In the business environment in which we work, aimed at companies and influenced by continuous technological developments, it has always been quite complicated to overcome certain barriers standing between what suppliers propose and what the customers finally decide to acquire.
Historically we have relied on tools for calculating return on investment, arguments for which we proposed use cases easily understood by not necessarily technologically-minded customers, etc
In short, we required measures that offered a business argument in order to sell a more easily understandable value for people who, in most cases, did not understand the technological basis of what they were being offered.
Even so, the task was arduous and complex, and in many cases, with low or insufficient results.
Fortunately, yet not as quickly as we all would have liked, we have been learning from the experience and we have been gradually focusing our aim.
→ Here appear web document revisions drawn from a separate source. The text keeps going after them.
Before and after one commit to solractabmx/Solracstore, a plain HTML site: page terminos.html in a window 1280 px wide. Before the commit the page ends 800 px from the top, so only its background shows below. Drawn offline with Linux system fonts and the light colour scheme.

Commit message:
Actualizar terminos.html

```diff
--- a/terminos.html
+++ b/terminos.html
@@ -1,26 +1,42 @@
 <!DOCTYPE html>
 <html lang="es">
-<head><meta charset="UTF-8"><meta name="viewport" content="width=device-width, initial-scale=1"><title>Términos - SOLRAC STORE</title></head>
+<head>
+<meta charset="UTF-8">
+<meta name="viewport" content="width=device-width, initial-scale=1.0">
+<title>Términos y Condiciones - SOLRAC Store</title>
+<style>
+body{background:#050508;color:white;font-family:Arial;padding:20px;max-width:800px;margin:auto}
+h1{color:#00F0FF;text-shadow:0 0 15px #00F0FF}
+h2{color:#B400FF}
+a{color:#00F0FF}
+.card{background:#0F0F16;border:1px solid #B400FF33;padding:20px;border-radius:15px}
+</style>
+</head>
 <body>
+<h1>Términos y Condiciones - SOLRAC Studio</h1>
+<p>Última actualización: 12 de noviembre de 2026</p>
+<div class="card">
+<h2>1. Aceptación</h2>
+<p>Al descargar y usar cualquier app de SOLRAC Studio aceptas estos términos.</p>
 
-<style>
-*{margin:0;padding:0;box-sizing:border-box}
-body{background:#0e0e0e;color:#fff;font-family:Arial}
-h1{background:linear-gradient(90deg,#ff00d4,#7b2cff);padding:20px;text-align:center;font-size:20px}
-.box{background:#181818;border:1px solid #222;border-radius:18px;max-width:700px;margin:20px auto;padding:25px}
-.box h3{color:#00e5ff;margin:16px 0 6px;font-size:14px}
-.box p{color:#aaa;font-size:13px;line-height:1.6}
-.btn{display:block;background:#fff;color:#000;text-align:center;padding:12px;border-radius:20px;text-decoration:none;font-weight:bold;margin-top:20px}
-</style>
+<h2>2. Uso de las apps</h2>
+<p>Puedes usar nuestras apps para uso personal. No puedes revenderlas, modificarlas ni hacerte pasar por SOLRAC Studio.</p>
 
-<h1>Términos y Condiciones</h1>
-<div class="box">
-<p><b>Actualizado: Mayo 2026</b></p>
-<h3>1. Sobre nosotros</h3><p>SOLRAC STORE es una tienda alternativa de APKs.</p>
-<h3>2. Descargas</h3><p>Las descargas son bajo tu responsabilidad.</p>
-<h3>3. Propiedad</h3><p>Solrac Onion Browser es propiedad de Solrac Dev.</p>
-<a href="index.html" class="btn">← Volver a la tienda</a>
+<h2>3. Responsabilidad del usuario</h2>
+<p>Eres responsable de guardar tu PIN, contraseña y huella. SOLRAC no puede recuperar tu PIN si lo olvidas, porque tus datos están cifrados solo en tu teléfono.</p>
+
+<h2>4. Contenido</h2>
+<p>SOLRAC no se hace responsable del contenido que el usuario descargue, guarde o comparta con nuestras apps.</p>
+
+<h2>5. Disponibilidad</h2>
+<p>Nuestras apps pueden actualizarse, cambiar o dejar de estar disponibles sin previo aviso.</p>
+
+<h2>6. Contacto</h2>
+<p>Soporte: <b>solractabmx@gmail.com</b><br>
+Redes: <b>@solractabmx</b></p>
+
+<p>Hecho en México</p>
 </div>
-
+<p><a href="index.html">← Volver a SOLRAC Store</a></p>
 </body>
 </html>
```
- There are barriers that, from my point of view, are already being overcome or are in the process of being removed:
The availability of deployment and business models that facilitate adoptions (cloud, pay-per-use).These models facilitate adoption since they do not require committed investment. The costs are predictable, flexible and allow acquisition of only what is actually necessary.
- Simplicity of use and focus on elements of added value.It is something that the consumer market has taught us over many years, and fortunately, we have understood and incorporated it.
- Integration into the corporate business environment.
A vertical approach makes increasingly more sense. We begin from what the customer values to optimize their business (or their needs for public service in the case of public administrations), and integrate what truly adds value in that existing business environment.
But there is an additional element that for some time, with the new generations of business users, has become gradually important, and that will continue to grow in importance over time.
The arrival of millennials* in the professional environment has led to elements that were acquired natively by this group that have become important: the attractiveness of the service or the way in which it is accessed, how versatile it is, accessibility from any environment; in short, elements that have been already important in the consumer market for many years.
Companies now need to make working with them attractive and motivating for these new generations.
We must convince decision-makers, but we also have to create something that users love; they must enjoy their new working environment.
*Millennial describes a generation of people born between the 80s and the late 90s or at the beginning of the second millennium.
In this case, I mention this term to emphasize the fact that they have grown up in an environment of economic boom and continuous technological advances; Essentially, in an information society in which, naturally, they have acquired some uses and customs that facilitate the use of innovation and its incorporation into everyday life.